Common Sense

I've spent a lot of time in the business of managing portfolios, making investments, trading securities, researching strategies, etc...over 34 years now. And it can be made into the most confusing, esoteric, and complex process imaginable. For nearly a decade, I was sucked into this world of esoterica. I was impressed by how complicated an investment strategy could be. Then I had a conversation with a man named Paul Sarnoff. He was a very highly respected commodities trader in the '70's and '80's. I was a floor trader for a major brokerage firm at the time - I was one of those people that stood in a trading pit and yelled at the top of my lungs trading gold and copper for the firm's brokers and clients. Paul ran commodities funds and he would frequently call us on the floor to get a feel for how the trading day was going. On one particular occasion, he sighed and lamented the tough market he was in at the time. He had been doing poorly (as all traders do from time to time) and he was near the end of his career I think. In a moment of candor, he said to me that it was all a crap shoot...and that he didn't understand "the market" anymore. By that, he was referring to the gold market. 

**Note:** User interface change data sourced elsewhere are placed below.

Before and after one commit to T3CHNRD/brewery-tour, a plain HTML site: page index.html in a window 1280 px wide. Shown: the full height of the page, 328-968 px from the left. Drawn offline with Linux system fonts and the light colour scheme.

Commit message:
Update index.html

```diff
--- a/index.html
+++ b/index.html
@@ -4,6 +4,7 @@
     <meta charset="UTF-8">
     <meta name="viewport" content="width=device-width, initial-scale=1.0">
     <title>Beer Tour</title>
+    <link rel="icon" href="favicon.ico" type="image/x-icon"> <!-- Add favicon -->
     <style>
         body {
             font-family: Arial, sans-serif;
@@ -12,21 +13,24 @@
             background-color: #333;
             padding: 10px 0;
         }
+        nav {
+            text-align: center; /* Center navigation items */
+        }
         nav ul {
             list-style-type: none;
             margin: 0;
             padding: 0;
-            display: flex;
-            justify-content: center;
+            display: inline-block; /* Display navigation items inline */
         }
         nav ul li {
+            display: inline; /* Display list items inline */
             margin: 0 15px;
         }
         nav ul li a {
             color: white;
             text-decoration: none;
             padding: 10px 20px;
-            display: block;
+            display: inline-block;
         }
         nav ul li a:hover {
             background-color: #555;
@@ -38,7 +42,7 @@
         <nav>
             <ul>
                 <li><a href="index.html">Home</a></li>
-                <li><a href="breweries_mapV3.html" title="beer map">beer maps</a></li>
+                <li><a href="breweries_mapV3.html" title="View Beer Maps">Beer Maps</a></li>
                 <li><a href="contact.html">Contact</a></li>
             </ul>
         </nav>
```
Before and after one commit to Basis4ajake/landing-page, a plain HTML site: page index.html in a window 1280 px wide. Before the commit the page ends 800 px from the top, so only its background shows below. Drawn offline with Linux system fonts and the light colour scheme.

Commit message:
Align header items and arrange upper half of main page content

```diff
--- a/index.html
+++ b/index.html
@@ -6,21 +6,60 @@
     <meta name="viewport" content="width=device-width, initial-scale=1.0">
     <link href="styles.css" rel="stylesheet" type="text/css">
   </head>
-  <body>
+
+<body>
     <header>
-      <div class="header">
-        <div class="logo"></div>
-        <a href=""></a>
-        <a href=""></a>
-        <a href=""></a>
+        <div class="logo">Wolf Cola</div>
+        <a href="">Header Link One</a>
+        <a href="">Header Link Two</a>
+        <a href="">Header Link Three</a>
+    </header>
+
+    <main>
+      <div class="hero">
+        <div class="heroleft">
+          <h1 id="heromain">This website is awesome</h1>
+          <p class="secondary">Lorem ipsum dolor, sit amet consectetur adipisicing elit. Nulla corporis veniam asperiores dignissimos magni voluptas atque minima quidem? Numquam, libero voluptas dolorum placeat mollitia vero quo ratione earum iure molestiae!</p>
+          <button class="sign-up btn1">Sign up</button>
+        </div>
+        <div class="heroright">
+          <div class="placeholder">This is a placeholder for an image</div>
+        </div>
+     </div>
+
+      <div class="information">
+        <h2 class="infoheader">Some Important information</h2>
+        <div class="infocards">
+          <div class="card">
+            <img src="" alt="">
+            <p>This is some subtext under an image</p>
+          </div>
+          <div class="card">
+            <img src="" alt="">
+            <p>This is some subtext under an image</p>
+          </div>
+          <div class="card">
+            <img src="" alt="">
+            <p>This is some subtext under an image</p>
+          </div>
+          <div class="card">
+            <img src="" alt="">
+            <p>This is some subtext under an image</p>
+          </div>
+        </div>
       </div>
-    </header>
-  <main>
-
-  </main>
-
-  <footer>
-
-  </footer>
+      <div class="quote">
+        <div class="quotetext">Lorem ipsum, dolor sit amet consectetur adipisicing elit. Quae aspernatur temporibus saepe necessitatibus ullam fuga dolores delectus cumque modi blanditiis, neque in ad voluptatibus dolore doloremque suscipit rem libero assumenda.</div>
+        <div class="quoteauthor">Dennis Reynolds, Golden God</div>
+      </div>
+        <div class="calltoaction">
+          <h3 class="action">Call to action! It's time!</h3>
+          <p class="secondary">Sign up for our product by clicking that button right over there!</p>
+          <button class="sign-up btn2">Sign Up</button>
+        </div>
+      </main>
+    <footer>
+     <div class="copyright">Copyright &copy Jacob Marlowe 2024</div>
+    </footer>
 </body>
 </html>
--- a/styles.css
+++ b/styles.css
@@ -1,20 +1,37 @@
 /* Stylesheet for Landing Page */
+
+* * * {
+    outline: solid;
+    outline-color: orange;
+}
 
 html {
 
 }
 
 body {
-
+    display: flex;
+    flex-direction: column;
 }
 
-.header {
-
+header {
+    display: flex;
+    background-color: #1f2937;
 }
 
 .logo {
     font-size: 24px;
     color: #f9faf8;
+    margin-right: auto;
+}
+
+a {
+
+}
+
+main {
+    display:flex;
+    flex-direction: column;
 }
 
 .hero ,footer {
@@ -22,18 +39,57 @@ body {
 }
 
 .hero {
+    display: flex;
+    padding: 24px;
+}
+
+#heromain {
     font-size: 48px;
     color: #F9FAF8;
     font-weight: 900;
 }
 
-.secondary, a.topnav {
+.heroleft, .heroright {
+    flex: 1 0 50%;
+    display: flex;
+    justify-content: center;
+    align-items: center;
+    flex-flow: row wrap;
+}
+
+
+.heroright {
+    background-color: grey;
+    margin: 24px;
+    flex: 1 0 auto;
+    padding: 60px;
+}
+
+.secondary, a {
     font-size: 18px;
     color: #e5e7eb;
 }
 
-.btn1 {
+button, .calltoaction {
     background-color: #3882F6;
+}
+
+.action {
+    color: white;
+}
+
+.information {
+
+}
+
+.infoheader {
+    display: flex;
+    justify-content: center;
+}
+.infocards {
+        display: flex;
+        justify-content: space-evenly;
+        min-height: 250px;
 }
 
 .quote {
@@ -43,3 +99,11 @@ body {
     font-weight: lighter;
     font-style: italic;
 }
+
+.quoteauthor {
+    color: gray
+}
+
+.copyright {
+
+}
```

It struck me as sad that a legendary investor like Paul felt this way after several decades in a market trading hundreds of millions of dollars. Several years later when I was a young man sitting on a stock trading desk on Wall Street, I had a similar experience watching seasoned traders lose money nearly as often as they made it. And there was a distinct air of gambling about it all. Around this time, maybe 1988 or so, I read an article by Jack Bogle, legendary founder of the Vanguard Group of mutual funds. It was my introduction to indexing, the investing approach to buying a very low cost, diversified basket of stocks and holding them come what may. The basket would periodically rebalance to represent the market it was tracking, i.e. large stocks in the U.S. (He subsequently wrote at length on this topic in Bogle On Mutual Funds in 1993.)  

 Today I tell investors that they have no business investing their money in a manner that doesn't make sense to them; they are not allowed to put on blinders and hope for the best. Investors bear some of the responsibility of their investment outcomes. They must make the effort to understand how their money is being invested, at least at a high level. The most dangerous thing anyone can hear from a "financial advisor" is that the strategy is too complicated to explain or better yet, they can't share their secret sauce because then others would crowd into the space taking away the opportunity to make money. These comments are the bastions of scoundrels. When you hear these words, you're about to be ripped off. There, you've been warned.

A solid investment strategy has the following characteristics:

  • low cost (investment costs come directly out of your returns)
  • tax efficient when used in brokerage accounts as opposed to a retirement account
  • diversified so as not to be too risky
  • well vetted by independent third parties (academia being an example of this) 
  • readily available to all investors
  • based in economic rationale; appeals to your common sense

There are several strategies that are deserving of your attention. Sadly there are countless more that you should run from as fast as you can.